Safety, on hand
One of the key factors required to create a safety-conscious workplace, which incurs the absolute minimum of injuries, is to provide personal protective equipment (PPE) that workers want to wear consistently and correctly.
Hazards exist in every workplace so strategies to protect workers are essential. “The priority should be the elimination and control of risks at their source or along the path between the source and the worker,” explains Gary Singh, business manager at Occupational Health and Safety Training (OHST) – a fully accredited Sector Education and Training Authority (SETA) institute.
“Many methods are available, and those most appropriate to the specific situation should be used.” He adds that risk control at its source should be the first choice. “This method will eliminate risk from the workplace altogether or isolate it from the worker,” says Singh.
When the hazard cannot be removed or controlled adequately, however, PPE must be used if the work process is to continue. “PPE should be considered as the last level of protection when all other methods are not available or possible,” Singh points out.
Stephen Burrow, sales director at HSE Solutions – a South African supplier of high-performance PPE – adds: “Notwithstanding the importance of thoughtful company regulations and safety awareness programmes, it is often the individual workers who will decide whether or not they always wear their PPE as prescribed.”

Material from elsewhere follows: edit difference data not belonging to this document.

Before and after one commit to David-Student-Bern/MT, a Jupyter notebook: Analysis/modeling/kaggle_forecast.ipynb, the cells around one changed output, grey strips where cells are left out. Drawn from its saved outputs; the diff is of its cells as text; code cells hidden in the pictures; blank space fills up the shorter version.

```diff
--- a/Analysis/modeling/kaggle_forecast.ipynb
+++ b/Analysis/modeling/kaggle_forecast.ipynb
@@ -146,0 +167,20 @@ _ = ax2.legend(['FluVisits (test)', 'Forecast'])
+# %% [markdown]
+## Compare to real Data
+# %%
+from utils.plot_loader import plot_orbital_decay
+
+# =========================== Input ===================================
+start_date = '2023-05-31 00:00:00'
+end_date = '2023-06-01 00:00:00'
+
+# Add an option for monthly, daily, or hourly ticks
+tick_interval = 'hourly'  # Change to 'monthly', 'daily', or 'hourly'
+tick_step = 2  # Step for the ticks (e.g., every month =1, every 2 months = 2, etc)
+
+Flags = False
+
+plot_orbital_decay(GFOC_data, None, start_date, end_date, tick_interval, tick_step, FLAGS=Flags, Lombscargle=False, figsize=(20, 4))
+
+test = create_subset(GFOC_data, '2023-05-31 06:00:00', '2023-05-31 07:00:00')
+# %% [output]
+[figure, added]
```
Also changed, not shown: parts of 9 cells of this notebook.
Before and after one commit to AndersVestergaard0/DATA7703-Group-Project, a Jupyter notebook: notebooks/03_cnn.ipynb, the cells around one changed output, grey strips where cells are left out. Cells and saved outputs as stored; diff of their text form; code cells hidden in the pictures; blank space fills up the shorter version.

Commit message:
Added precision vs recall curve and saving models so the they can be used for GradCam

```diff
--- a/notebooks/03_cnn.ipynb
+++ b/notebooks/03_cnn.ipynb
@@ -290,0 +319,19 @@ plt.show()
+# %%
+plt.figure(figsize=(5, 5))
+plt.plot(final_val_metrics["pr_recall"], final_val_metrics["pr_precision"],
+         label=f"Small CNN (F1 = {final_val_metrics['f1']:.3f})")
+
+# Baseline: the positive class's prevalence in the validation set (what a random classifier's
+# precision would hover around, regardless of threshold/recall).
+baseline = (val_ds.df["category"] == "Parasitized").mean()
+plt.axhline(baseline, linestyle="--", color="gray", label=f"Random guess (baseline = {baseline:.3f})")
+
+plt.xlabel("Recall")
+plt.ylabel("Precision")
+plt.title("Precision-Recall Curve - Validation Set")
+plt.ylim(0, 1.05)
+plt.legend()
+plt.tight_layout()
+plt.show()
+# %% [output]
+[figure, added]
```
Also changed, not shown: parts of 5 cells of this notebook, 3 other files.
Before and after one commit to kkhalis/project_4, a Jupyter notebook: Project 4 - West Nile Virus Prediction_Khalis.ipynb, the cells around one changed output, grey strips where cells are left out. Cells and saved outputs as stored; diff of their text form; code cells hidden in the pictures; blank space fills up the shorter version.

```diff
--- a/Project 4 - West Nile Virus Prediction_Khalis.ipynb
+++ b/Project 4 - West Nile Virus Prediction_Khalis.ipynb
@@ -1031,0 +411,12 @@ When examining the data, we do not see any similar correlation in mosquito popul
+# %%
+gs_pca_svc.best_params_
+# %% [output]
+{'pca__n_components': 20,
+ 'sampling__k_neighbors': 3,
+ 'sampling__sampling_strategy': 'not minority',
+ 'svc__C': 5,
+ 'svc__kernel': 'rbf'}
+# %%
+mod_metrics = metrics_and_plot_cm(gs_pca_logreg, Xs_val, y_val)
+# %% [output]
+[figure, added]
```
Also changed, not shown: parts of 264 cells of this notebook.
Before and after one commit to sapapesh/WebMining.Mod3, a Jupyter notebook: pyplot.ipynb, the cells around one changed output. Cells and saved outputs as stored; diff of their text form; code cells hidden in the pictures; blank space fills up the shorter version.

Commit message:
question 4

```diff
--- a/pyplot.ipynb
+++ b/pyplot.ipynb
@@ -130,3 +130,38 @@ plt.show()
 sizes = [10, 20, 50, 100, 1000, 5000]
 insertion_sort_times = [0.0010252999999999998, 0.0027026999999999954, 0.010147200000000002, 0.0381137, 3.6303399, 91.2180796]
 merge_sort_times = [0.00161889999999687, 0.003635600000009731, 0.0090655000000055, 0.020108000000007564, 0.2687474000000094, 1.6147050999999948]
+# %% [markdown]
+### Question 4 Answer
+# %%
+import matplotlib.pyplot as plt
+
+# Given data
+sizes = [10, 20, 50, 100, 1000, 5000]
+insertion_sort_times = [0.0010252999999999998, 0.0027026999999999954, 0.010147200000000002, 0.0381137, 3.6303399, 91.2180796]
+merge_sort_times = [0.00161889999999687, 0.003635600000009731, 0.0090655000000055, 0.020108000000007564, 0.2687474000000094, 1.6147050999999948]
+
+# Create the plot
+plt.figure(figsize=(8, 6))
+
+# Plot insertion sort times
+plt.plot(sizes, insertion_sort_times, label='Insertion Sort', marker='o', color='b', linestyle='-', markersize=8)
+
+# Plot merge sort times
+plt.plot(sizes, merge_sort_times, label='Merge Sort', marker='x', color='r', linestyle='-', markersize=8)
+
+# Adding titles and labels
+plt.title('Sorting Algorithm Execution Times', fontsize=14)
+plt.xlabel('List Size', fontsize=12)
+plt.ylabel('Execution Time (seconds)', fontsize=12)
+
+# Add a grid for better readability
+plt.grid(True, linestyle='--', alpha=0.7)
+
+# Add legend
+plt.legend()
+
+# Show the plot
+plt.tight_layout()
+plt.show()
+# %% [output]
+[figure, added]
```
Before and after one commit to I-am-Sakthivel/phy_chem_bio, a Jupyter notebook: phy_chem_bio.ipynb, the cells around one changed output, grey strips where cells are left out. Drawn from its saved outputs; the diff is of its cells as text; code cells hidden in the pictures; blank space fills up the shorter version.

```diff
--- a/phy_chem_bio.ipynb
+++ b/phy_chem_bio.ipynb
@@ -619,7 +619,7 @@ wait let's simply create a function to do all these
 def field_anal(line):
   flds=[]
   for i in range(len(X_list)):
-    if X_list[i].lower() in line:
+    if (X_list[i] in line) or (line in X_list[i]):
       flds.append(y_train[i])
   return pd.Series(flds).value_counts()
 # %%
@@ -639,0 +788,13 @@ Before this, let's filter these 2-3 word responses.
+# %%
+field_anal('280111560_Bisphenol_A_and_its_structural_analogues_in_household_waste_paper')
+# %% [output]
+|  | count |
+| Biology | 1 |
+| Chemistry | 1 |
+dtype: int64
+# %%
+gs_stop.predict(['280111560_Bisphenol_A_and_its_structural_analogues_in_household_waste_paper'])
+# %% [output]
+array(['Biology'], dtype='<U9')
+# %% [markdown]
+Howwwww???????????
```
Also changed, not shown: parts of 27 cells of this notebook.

He continues: “It is with this in mind that a vast amount of research and development has gone into producing PPE that is comfortable, ergonomically designed, attractive and custom-engineered for specific applications. Safety gloves are no exception.”
Honeywell Safety Products, exclusively represented in South Africa by HSE Solutions, has followed these steps to produce its Perfect Cutting range of cut- and puncture-resistant hand protection.
Its Dyneema Diamond/lycra knitted glove, which has black polyurethane coating on the palm and tips of fingers, including an elastic wrist, offers various benefits. “The knitting technique helps to obtain a glove that conforms snugly to the hand, with good dexterity,” notes Burrow. “The polyurethane coating at the palm and fingertips provides outstanding abrasion resistance,” he adds.
“With the rapid development of new technologies, it is hard to forecast what the next breakthrough in hand protection will be, but sustainability will definitely be a factor, as the push towards green products and processes gathers momentum.”